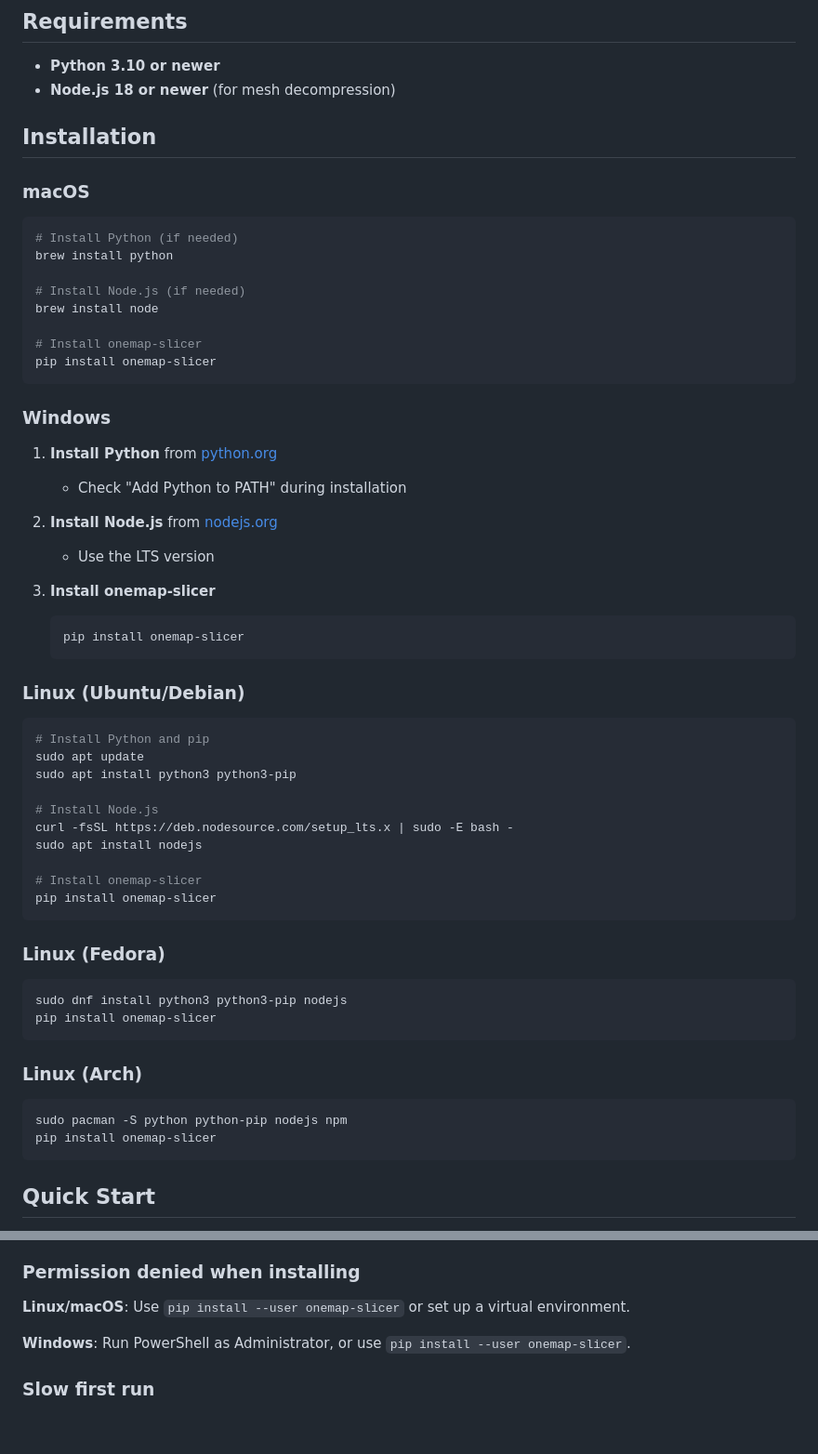
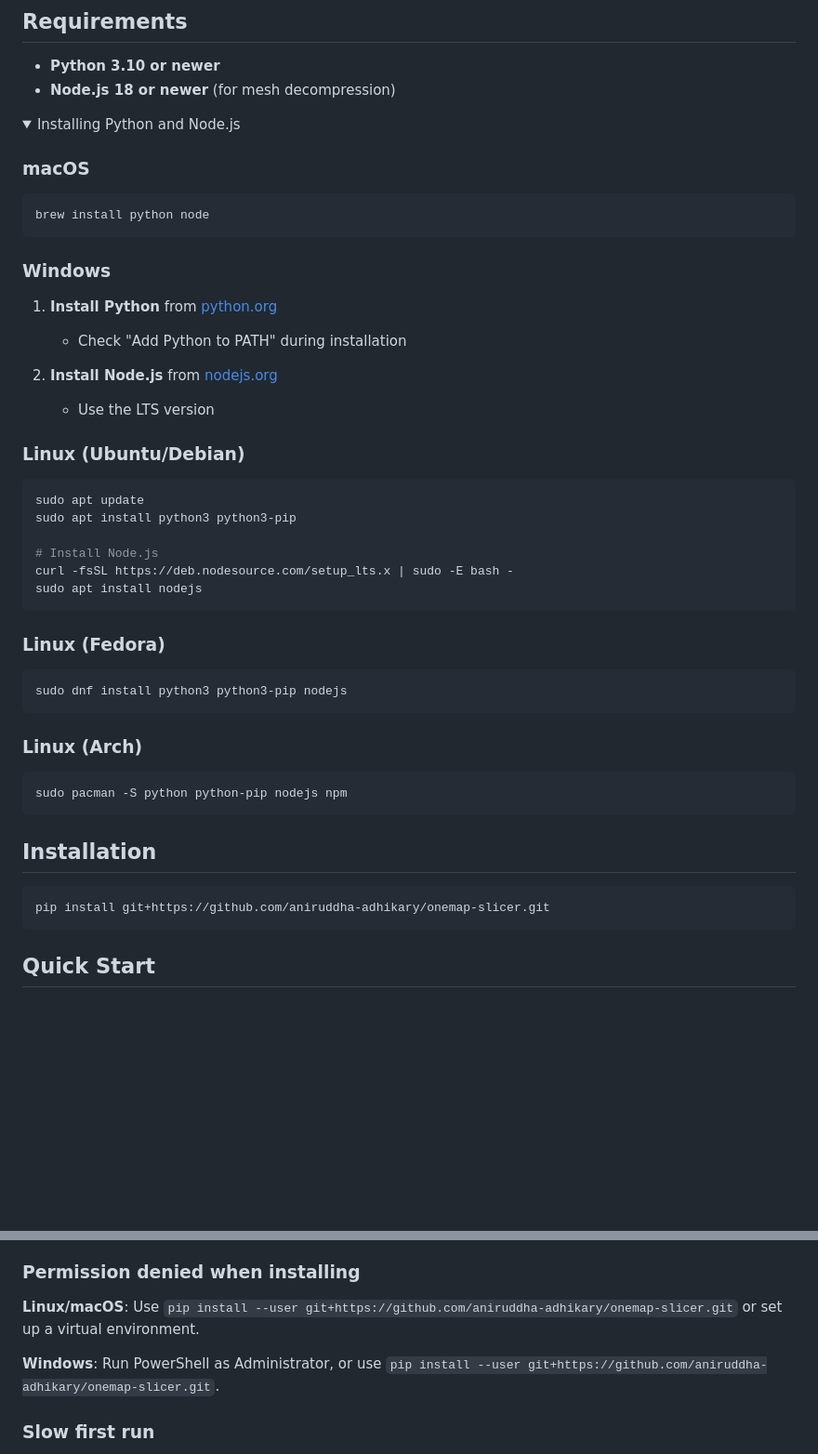
Before and after one commit to mli3w/onemap-slicer, a Markdown page: README.md, 2 parts joined by grey strips. Shown at 93% size. Rendered like a GitHub page; folded sections open; blank space fills up the shorter version.

Commit message:
Update installation docs to use git repo
- Change pip install to use git+https URL (not yet on PyPI)
- Move Python/Node.js install instructions into collapsible section
- Fix GitHub URLs to correct repository

Co-Authored-By: Claude Opus 4.5 <noreply@anthropic.com>

````diff
--- a/README.md
+++ b/README.md
@@ -18,19 +18,13 @@ OneMap Slicer searches Singapore's [OneMap](https://www.onemap.gov.sg/) database
 - **Python 3.10 or newer**
 - **Node.js 18 or newer** (for mesh decompression)
 
-## Installation
+<details>
+<summary>Installing Python and Node.js</summary>
 
 ### macOS
 
 ```bash
-# Install Python (if needed)
-brew install python
-
-# Install Node.js (if needed)
-brew install node
-
-# Install onemap-slicer
-pip install onemap-slicer
+brew install python node
 ```
 
 ### Windows
@@ -41,38 +35,35 @@ pip install onemap-slicer
 2. **Install Node.js** from [nodejs.org](https://nodejs.org/)
    - Use the LTS version
 
-3. **Install onemap-slicer**
-   ```powershell
-   pip install onemap-slicer
-   ```
-
 ### Linux (Ubuntu/Debian)
 
 ```bash
-# Install Python and pip
 sudo apt update
 sudo apt install python3 python3-pip
 
 # Install Node.js
 curl -fsSL https://deb.nodesource.com/setup_lts.x | sudo -E bash -
 sudo apt install nodejs
-
-# Install onemap-slicer
-pip install onemap-slicer
 ```
 
 ### Linux (Fedora)
 
 ```bash
 sudo dnf install python3 python3-pip nodejs
-pip install onemap-slicer
 ```
 
 ### Linux (Arch)
 
 ```bash
 sudo pacman -S python python-pip nodejs npm
-pip install onemap-slicer
+```
+
+</details>
+
+## Installation
+
+```bash
+pip install git+https://github.com/aniruddha-adhikary/onemap-slicer.git
 ```
 
 ## Quick Start
@@ -219,9 +210,9 @@ Some source models may have geometry issues. Try:
 
 ### Permission denied when installing
 
-**Linux/macOS**: Use `pip install --user onemap-slicer` or set up a virtual environment.
+**Linux/macOS**: Use `pip install --user git+https://github.com/aniruddha-adhikary/onemap-slicer.git` or set up a virtual environment.
 
-**Windows**: Run PowerShell as Administrator, or use `pip install --user onemap-slicer`.
+**Windows**: Run PowerShell as Administrator, or use `pip install --user git+https://github.com/aniruddha-adhikary/onemap-slicer.git`.
 
 ### Slow first run
 
````
Also changed, not shown: other parts of README.md (+1 -1 lines).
────────────────
> [What you have to do] Filter the records above for the string "user" and copy each matching line.

> [Written reply]
-**Linux/macOS**: Use `pip install --user onemap-slicer` or set up a virtual environment.
+**Linux/macOS**: Use `pip install --user git+https://github.com/aniruddha-adhikary/onemap-slicer.git` or set up a virtual environment.
-**Windows**: Run PowerShell as Administrator, or use `pip install --user onemap-slicer`.
+**Windows**: Run PowerShell as Administrator, or use `pip install --user git+https://github.com/aniruddha-adhikary/onemap-slicer.git`.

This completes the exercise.